Task:
When a line in the data below includes "matchMedia", pick it out and copy it.

Data provided:
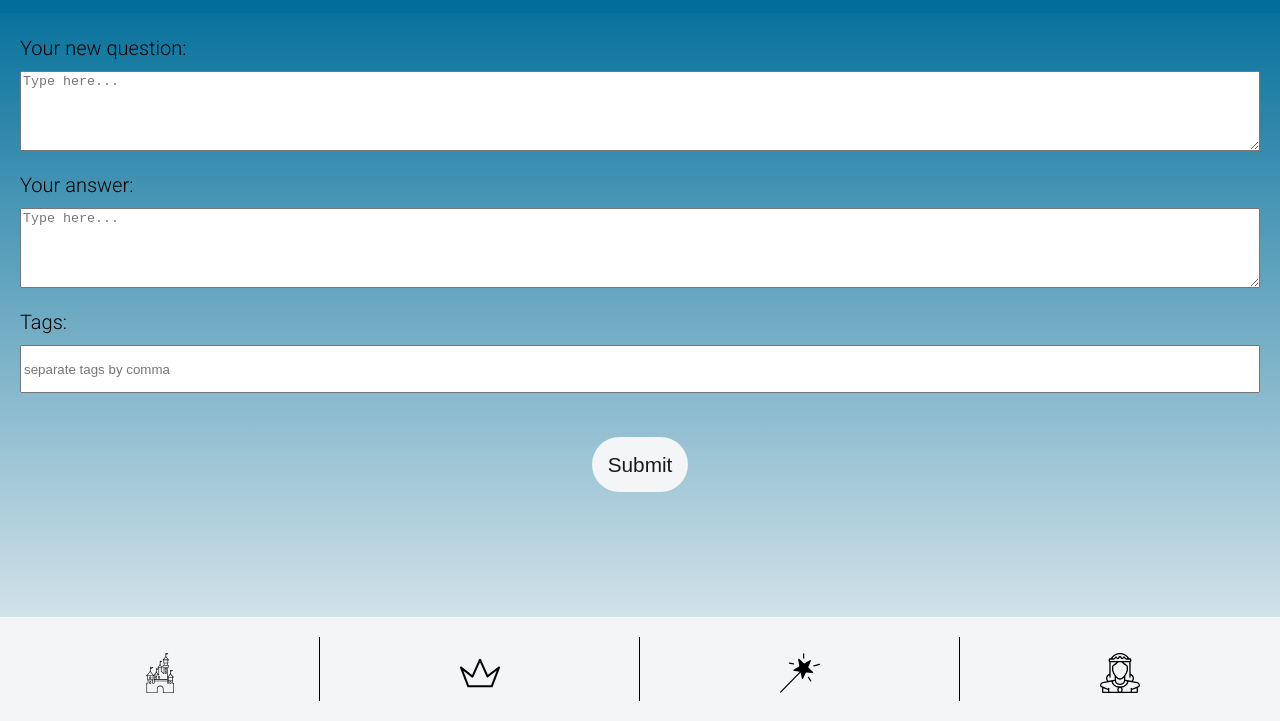
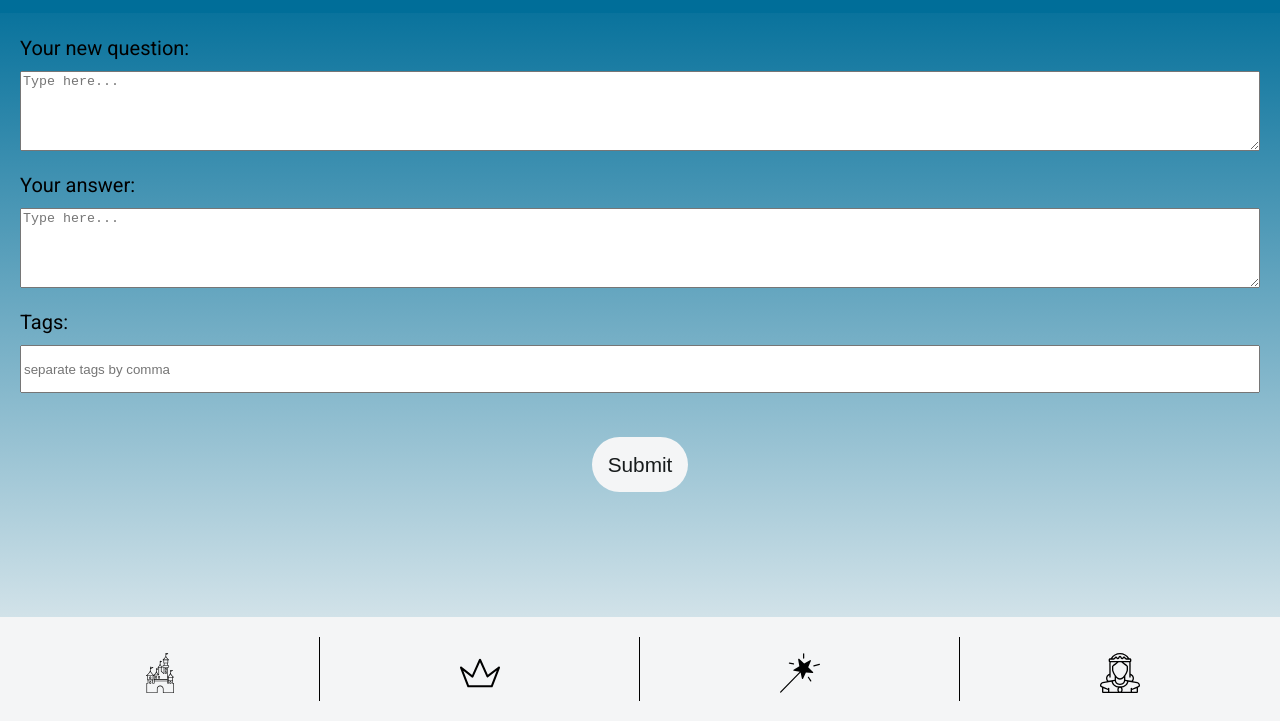
Before and after one commit to heleah/quiz-app, a website built with Vite: page addquestion.html in a window 1280 px wide. Shown: the part 79-800 px from the top of the page. Built offline with nearby package versions, Linux system fonts and the light colour scheme; a web font is replaced by a local one.

```diff
--- a/css/components/addquestion.css
+++ b/css/components/addquestion.css
@@ -1,6 +1,10 @@
 form {
   display: flex;
   flex-direction: column;
+}
+
+label {
+  font-weight: 400;
 }
 
 textarea {
```
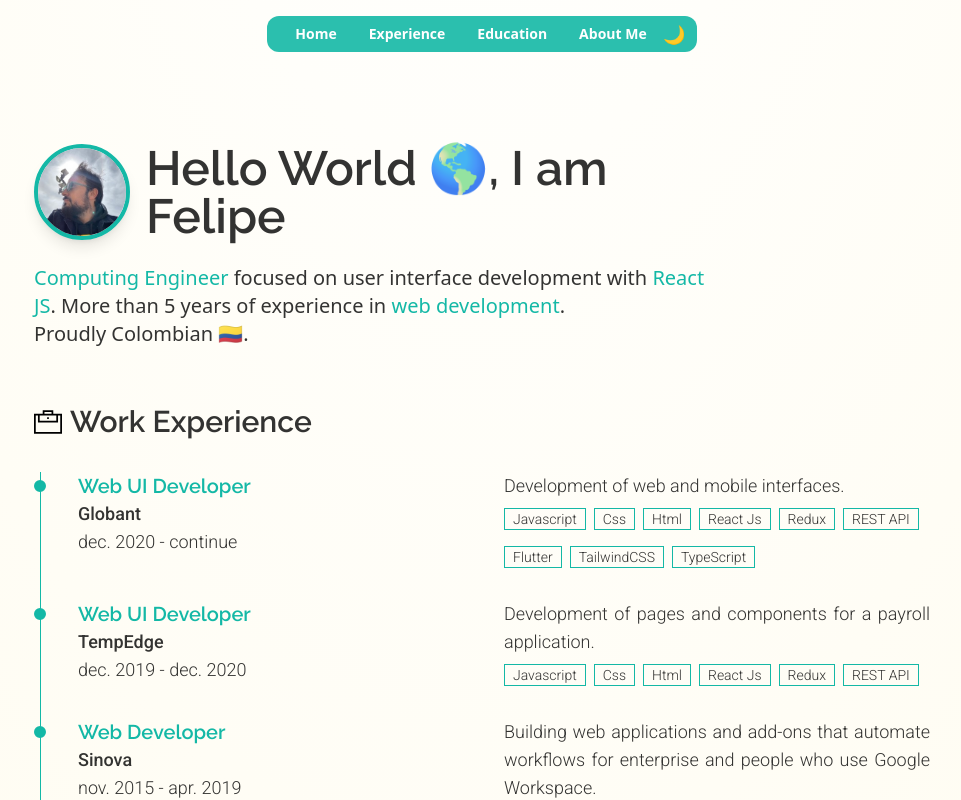
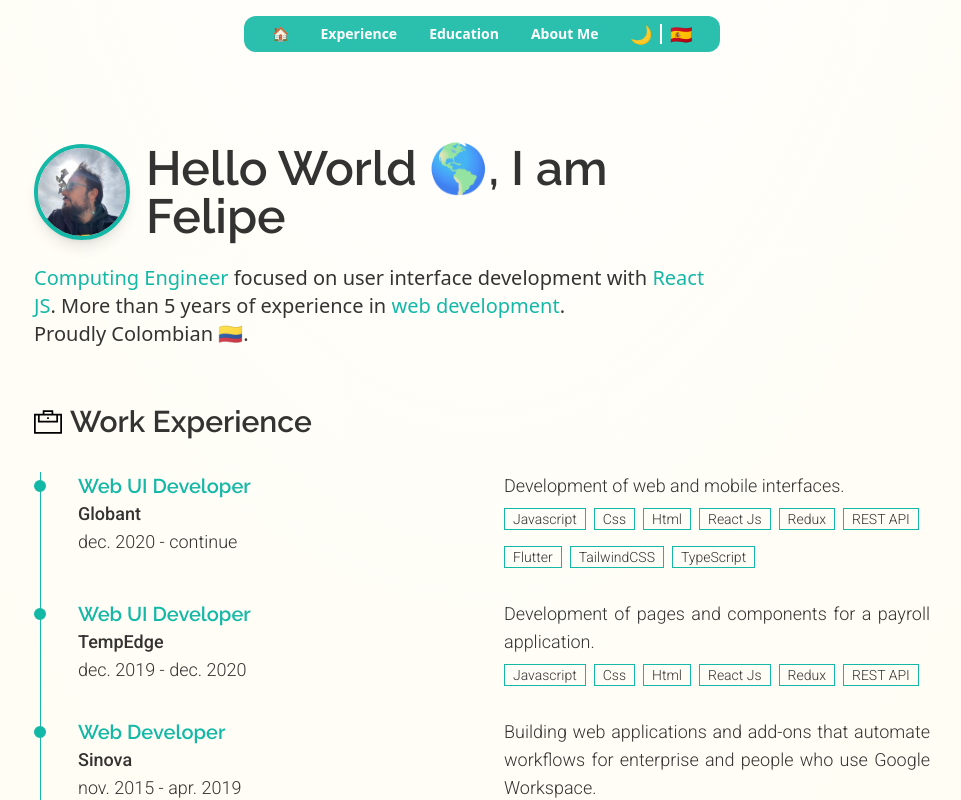
Before and after one commit to FelipeAndresLopez/felipeandreslopez-dev, a React (Vite) app: page / in a window 1280 px wide. Shown: the top 800 px of the page, without its empty margins (158-1119 px from the left). Built offline with nearby package versions, Linux system fonts and the light colour scheme.

Commit message:
add button for toggling between spanish and english languages

```diff
--- a/src/App.tsx
+++ b/src/App.tsx
@@ -1,6 +1,7 @@
+// TODO: refactor
+// import ReactGA from 'react-ga'
 // external
-import { useEffect } from 'react'
-import ReactGA from 'react-ga'
+import { useContext } from 'react'
 import { IntlProvider } from 'react-intl'
 
 // pages
@@ -17,22 +18,21 @@ import { Header } from './components/Header/Header.tsx'
 import workExperiences from './api/work-experience.json'
 import educationTitles from './api/education.json'
 
-// hooks
-import { useLanguage } from './hooks/useLanguage.tsx'
-
 // const or utils
 import { USER_LANGUAGE } from './const.ts'
 
 // context
 import { ThemeProvider } from './context/theme.tsx'
+import { LanguageContext } from './context/language.tsx'
 
 export const App: React.FC = () => {
-  const { translations } = useLanguage()
-  useEffect(() => {
-    ReactGA.initialize('UA-172560430-1')
-    // To report page view
-    ReactGA.pageview(window.location.pathname + window.location.search)
-  }, [])
+  const { translations } = useContext(LanguageContext)
+  // TODO: fix this
+  // useEffect(() => {
+  //   ReactGA.initialize('UA-172560430-1')
+  //   // To report page view
+  //   ReactGA.pageview(window.location.pathname + window.location.search)
+  // }, [])
 
   return (
     <ThemeProvider>
--- a/src/components/Header/Header.tsx
+++ b/src/components/Header/Header.tsx
@@ -4,13 +4,17 @@ import { FormattedMessage } from 'react-intl'
 
 // context
 import { ThemeContext } from '@/context/theme'
+import { LanguageContext } from '@/context/language'
+
+// const
+import { LANGUAGES, THEMES } from '@/const'
 
 const menuItems = [
   {
     id: '1',
-    name: 'Inicio',
+    name: '🏠',
     url: './#inicio',
-    translationId: 'menu.item.home'
+    translationId: '🏠'
   },
   {
     id: '2',
@@ -34,10 +38,15 @@ const menuItems = [
 
 export const Header: React.FC = () => {
   const { theme, setTheme } = useContext(ThemeContext)
+  const { language, setLanguage } = useContext(LanguageContext)
 
   const handleThemeToggle = (): void => {
-    setTheme(theme === 'light' ? 'dark' : 'light')
-    document.documentElement.classList.toggle('dark')
+    setTheme(theme === THEMES.LIGHT ? THEMES.DARK : THEMES.LIGHT)
+    document.documentElement.classList.toggle(THEMES.DARK)
+  }
+
+  const handleLanguageToggle = (): void => {
+    setLanguage(language === LANGUAGES.SPANISH ? LANGUAGES.ENGLISH : LANGUAGES.SPANISH)
   }
 
   return (
@@ -55,11 +64,20 @@ export const Header: React.FC = () => {
             />
           </a>
         ))}
-        <button type="button" onClick={handleThemeToggle}>
-          <p className='text-lg'>
-            {theme === 'light' ? '🌙' : '☀️'}
-          </p>
-        </button>
+
+        <div className='mx-2 sm:mx-4 flex' >
+          <button type="button" onClick={handleThemeToggle}>
+            <p className='text-lg'>
+              {theme === THEMES.LIGHT ? '🌙' : '☀️'}
+            </p>
+          </button>
+          <div className='border m-2 border-primary-dm dark:border-secondary-dm h-5' />
+          <button type="button" onClick={handleLanguageToggle}>
+            <p className='text-lg'>
+              {language === LANGUAGES.SPANISH ? '🇺🇸' : '🇪🇸'}
+            </p>
+          </button>
+        </div>
       </nav>
     </header>
   )
--- a/src/const.ts
+++ b/src/const.ts
@@ -1,3 +1,14 @@
-export const USER_LANGUAGE = navigator.language
+import { type LanguageType } from './types'
 
-export const userTheme = window.matchMedia('(prefers-color-scheme: dark)').matches ? 'dark' : 'light'
+export const USER_LANGUAGE = navigator.language as LanguageType
+
+export const LANGUAGES = {
+  SPANISH: 'es',
+  ENGLISH: 'en'
+}
+
+export const THEMES = {
+  LIGHT: 'light',
+  DARK: 'dark'
+}
+export const USER_THEME = window.matchMedia('(prefers-color-scheme: dark)').matches ? THEMES.DARK : THEMES.LIGHT
--- /dev/null
+++ b/src/context/language.tsx
@@ -0,0 +1,36 @@
+// external
+import { createContext, useState } from 'react'
+
+// const
+import { LANGUAGES, USER_LANGUAGE } from '@/const'
+
+// types
+import { type LanguageContextType, type LanguageType } from '@/types'
+
+// translations
+import englishTranslations from '../lang/en-US.json'
+import spanishTranslations from '../lang/es.json'
+
+const initialState: LanguageContextType = {
+  language: USER_LANGUAGE,
+  setLanguage: () => { },
+  translations: {}
+}
+
+export const LanguageContext = createContext(initialState)
+
+interface Props {
+  children: React.ReactNode
+}
+
+export const LanguageProvider: React.FC<Props> = ({ children }) => {
+  const [language, setLanguage] = useState<LanguageType>(USER_LANGUAGE)
+  const isSpanish = language === LANGUAGES.SPANISH || USER_LANGUAGE.includes(LANGUAGES.SPANISH) as boolean
+  const translations = isSpanish ? spanishTranslations : englishTranslations
+
+  return (
+    <LanguageContext.Provider value={{ language, setLanguage, translations }}>
+      {children}
+    </LanguageContext.Provider>
+  )
+}
--- a/src/context/theme.tsx
+++ b/src/context/theme.tsx
@@ -2,13 +2,13 @@
 import { createContext, useState } from 'react'
 
 // const
-import { userTheme } from '@/const'
+import { USER_THEME } from '@/const'
 
 // types
 import { type ThemeContextType, type ThemeType } from '@/types'
 
 const initialState: ThemeContextType = {
-  theme: userTheme,
+  theme: USER_THEME,
   setTheme: () => { }
 }
 
@@ -19,7 +19,7 @@ interface Props {
 }
 
 export const ThemeProvider: React.FC<Props> = ({ children }) => {
-  const [theme, setTheme] = useState<ThemeType>(userTheme)
+  const [theme, setTheme] = useState<ThemeType>(USER_THEME)
   return (
     <ThemeContext.Provider value={{ theme, setTheme }}>
       {children}
--- a/src/hooks/useLanguage.tsx
+++ /dev/null
@@ -1,22 +0,0 @@
-import { useEffect, useState } from 'react'
-
-// translations
-import en from '../lang/en-US.json'
-import es from '../lang/es.json'
-import { USER_LANGUAGE } from '../const'
-
-export const useLanguage = (): { translations: Record<string, string> } => {
-  const [translations, setTranslations] = useState({})
-
-  useEffect(() => {
-    if (USER_LANGUAGE.includes('es')) {
-      setTranslations(es)
-    } else {
-      setTranslations(en)
-    }
-  }, [])
-
-  return {
-    translations
-  }
-}
--- a/src/main.tsx
+++ b/src/main.tsx
@@ -1,11 +1,11 @@
-import React from 'react'
 import ReactDOM from 'react-dom/client'
 
 import { App } from './App'
+import { LanguageProvider } from './context/language'
 import './index.css'
 
 ReactDOM.createRoot(document.getElementById('root') ?? document.body).render(
-  <React.StrictMode>
+  <LanguageProvider>
     <App />
-  </React.StrictMode>
+  </LanguageProvider>
 )
```
Also changed, not shown: src/types.d.ts (+9 -1 lines).
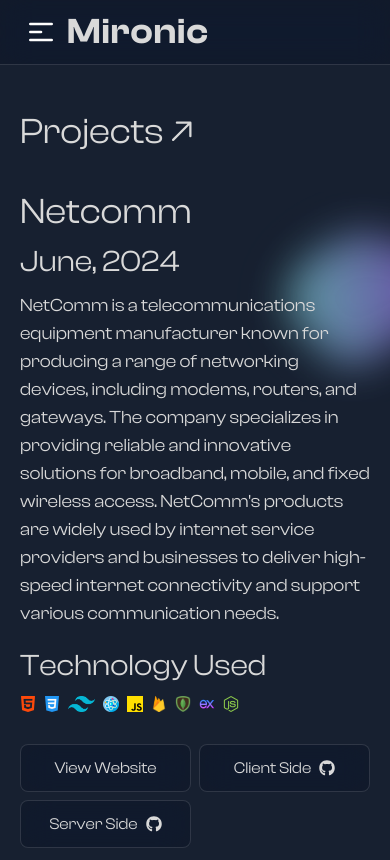
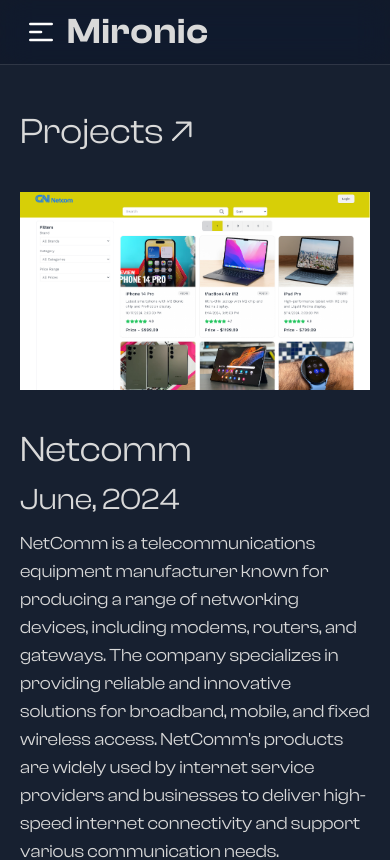
Before and after one commit to Israfil6580/my_portfolio, a Next.js app: page /projects in a window 390 px wide. Shown: the top 860 px of the page. Built offline with nearby package versions, Linux system fonts and the light colour scheme.

Commit message:
solve responsive issues on projects

```diff
--- a/src/app/projects/page.jsx
+++ b/src/app/projects/page.jsx
@@ -32,7 +32,7 @@ const page = () => {
 
       <div className="flex flex-col gap-y-28">
         <div className="relative z-10">
-          <div className="flex flex-col lg:flex-row justify-start items-center gap-10 font-normal transition-all duration-200 lg:hover:scale-95">
+          <div className="flex flex-col-reverse lg:flex-row justify-start items-center gap-10 font-normal transition-all duration-200 lg:hover:scale-95">
             <Image
               className="absolute left-1/2 -z-10"
               src={blur}
```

Response below:
-export const userTheme = window.matchMedia('(prefers-color-scheme: dark)').matches ? 'dark' : 'light'
+export const USER_THEME = window.matchMedia('(prefers-color-scheme: dark)').matches ? THEMES.DARK : THEMES.LIGHT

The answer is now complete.